◆ **TASK DIRECTIONS**
Filter the listing below down to the lines with the word "docs" and copy those.
*** MATERIAL FOR THIS TASK Section Begins ***
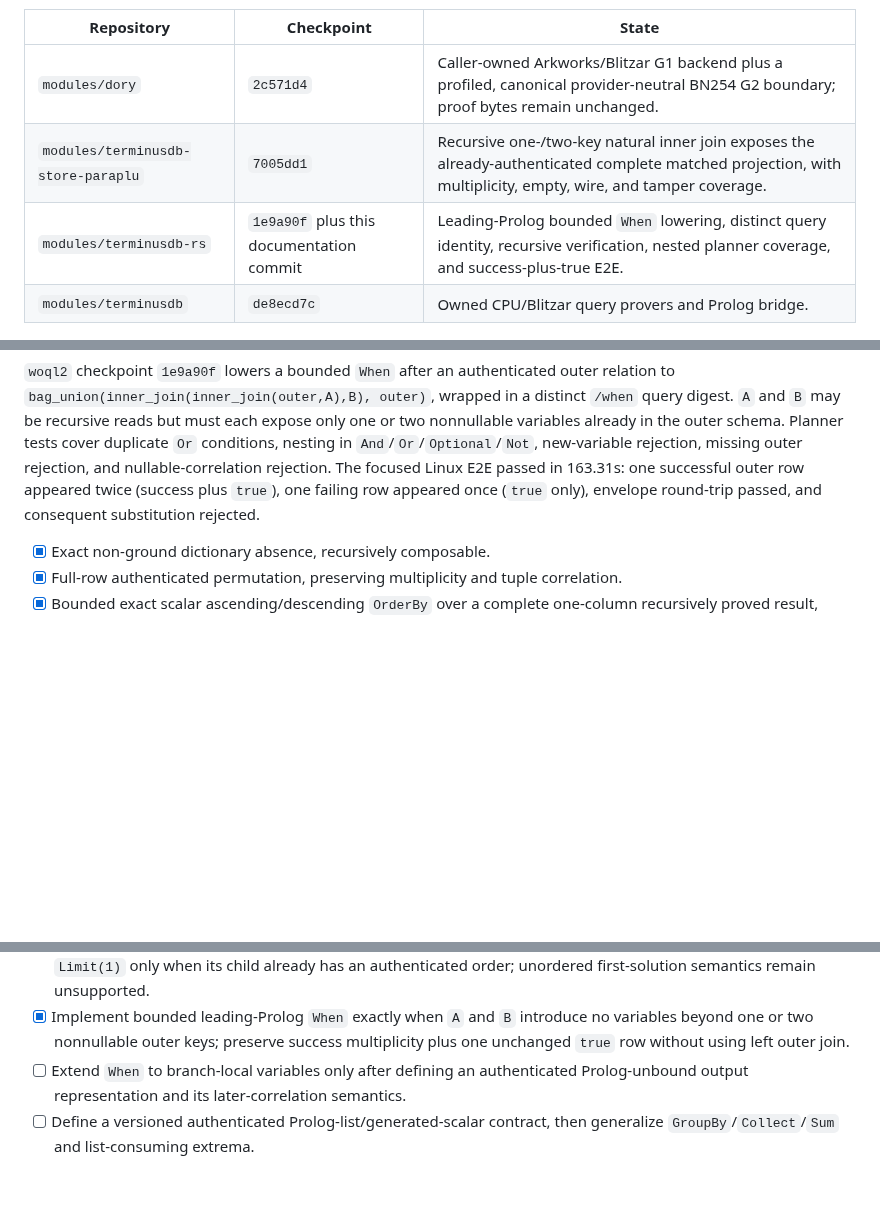
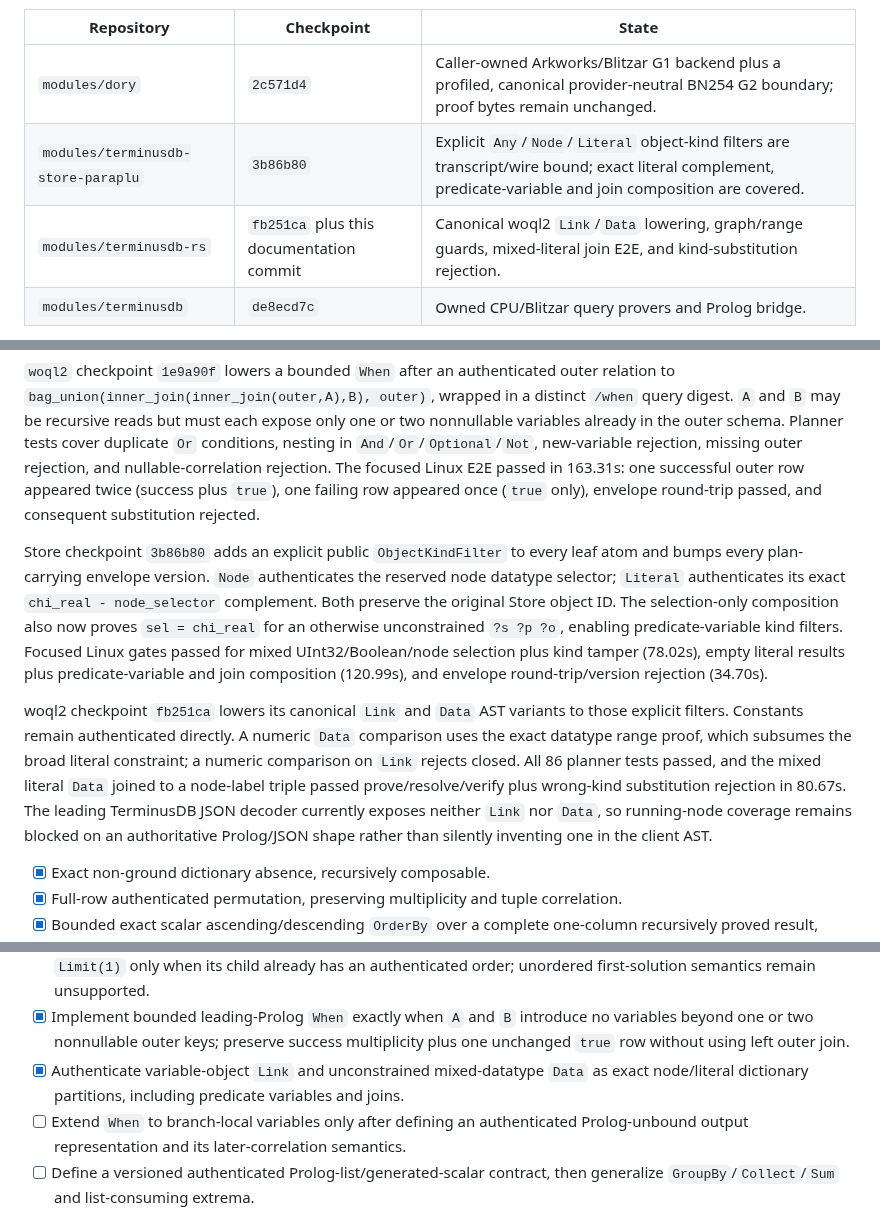
Before and after one commit to ParapluOU/terminusdb-rs, a Markdown page: docs/WOQL_QUERY_PROOF_GPU_HANDOFF.md, 3 parts joined by grey strips. Drawn GitHub-style; blank space fills up the shorter version.

Commit message:
docs(proof): record object kind coverage checkpoint

```diff
--- a/docs/WOQL_QUERY_PROOF_GPU_HANDOFF.md
+++ b/docs/WOQL_QUERY_PROOF_GPU_HANDOFF.md
@@ -16,8 +16,8 @@ policy, not Store policy.
 | Repository | Checkpoint | State |
 | --- | --- | --- |
 | `modules/dory` | `2c571d4` | Caller-owned Arkworks/Blitzar G1 backend plus a profiled, canonical provider-neutral BN254 G2 boundary; proof bytes remain unchanged. |
-| `modules/terminusdb-store-paraplu` | `7005dd1` | Recursive one-/two-key natural inner join exposes the already-authenticated complete matched projection, with multiplicity, empty, wire, and tamper coverage. |
-| `modules/terminusdb-rs` | `1e9a90f` plus this documentation commit | Leading-Prolog bounded `When` lowering, distinct query identity, recursive verification, nested planner coverage, and success-plus-true E2E. |
+| `modules/terminusdb-store-paraplu` | `3b86b80` | Explicit `Any`/`Node`/`Literal` object-kind filters are transcript/wire bound; exact literal complement, predicate-variable and join composition are covered. |
+| `modules/terminusdb-rs` | `fb251ca` plus this documentation commit | Canonical woql2 `Link`/`Data` lowering, graph/range guards, mixed-literal join E2E, and kind-substitution rejection. |
 | `modules/terminusdb` | `de8ecd7c` | Owned CPU/Blitzar query provers and Prolog bridge. |
 
 The canonical proof input is `woql2::Query`, not JSON-LD bytes. At the server
@@ -187,6 +187,24 @@ outer rejection, and nullable-correlation rejection. The focused Linux E2E passe
 appeared once (`true` only), envelope round-trip passed, and consequent substitution
 rejected.
 
+Store checkpoint `3b86b80` adds an explicit public `ObjectKindFilter` to every leaf
+atom and bumps every plan-carrying envelope version. `Node` authenticates the reserved
+node datatype selector; `Literal` authenticates its exact `chi_real - node_selector`
+complement. Both preserve the original Store object ID. The selection-only composition
+also now proves `sel = chi_real` for an otherwise unconstrained `?s ?p ?o`, enabling
+predicate-variable kind filters. Focused Linux gates passed for mixed UInt32/Boolean/node
+selection plus kind tamper (78.02s), empty literal results plus predicate-variable and
+join composition (120.99s), and envelope round-trip/version rejection (34.70s).
+
+woql2 checkpoint `fb251ca` lowers its canonical `Link` and `Data` AST variants to those
+explicit filters. Constants remain authenticated directly. A numeric `Data` comparison
+uses the exact datatype range proof, which subsumes the broad literal constraint; a
+numeric comparison on `Link` rejects closed. All 86 planner tests passed, and the mixed
+literal `Data` joined to a node-label triple passed prove/resolve/verify plus wrong-kind
+substitution rejection in 80.67s. The leading TerminusDB JSON decoder currently exposes
+neither `Link` nor `Data`, so running-node coverage remains blocked on an authoritative
+Prolog/JSON shape rather than silently inventing one in the client AST.
+
 - [x] Exact non-ground dictionary absence, recursively composable.
 - [x] Full-row authenticated permutation, preserving multiplicity and tuple correlation.
 - [x] Bounded exact scalar ascending/descending `OrderBy` over a complete one-column recursively proved result, preserving duplicate multiplicity.
@@ -207,6 +225,8 @@ rejected.
 - [x] Implement bounded leading-Prolog `When` exactly when `A` and `B` introduce no
   variables beyond one or two nonnullable outer keys; preserve success multiplicity
   plus one unchanged `true` row without using left outer join.
+- [x] Authenticate variable-object `Link` and unconstrained mixed-datatype `Data` as
+  exact node/literal dictionary partitions, including predicate variables and joins.
 - [ ] Extend `When` to branch-local variables only after defining an authenticated
   Prolog-unbound output representation and its later-correlation semantics.
 - [ ] Define a versioned authenticated Prolog-list/generated-scalar contract, then
```
Also changed, not shown: docs/WOQL_QUERY_PROOF_COVERAGE.md (+1 -2 lines).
*** MATERIAL FOR THIS TASK Section Ends ***
◆ **WRITTEN SOLUTION**
Before and after one commit to ParapluOU/terminusdb-rs, a Markdown page: docs/WOQL_QUERY_PROOF_GPU_HANDOFF.md, 3 parts joined by grey strips. Drawn GitHub-style; blank space fills up the shorter version.
docs(proof): record object kind coverage checkpoint
--- a/docs/WOQL_QUERY_PROOF_GPU_HANDOFF.md
+++ b/docs/WOQL_QUERY_PROOF_GPU_HANDOFF.md
Also changed, not shown: docs/WOQL_QUERY_PROOF_COVERAGE.md (+1 -2 lines).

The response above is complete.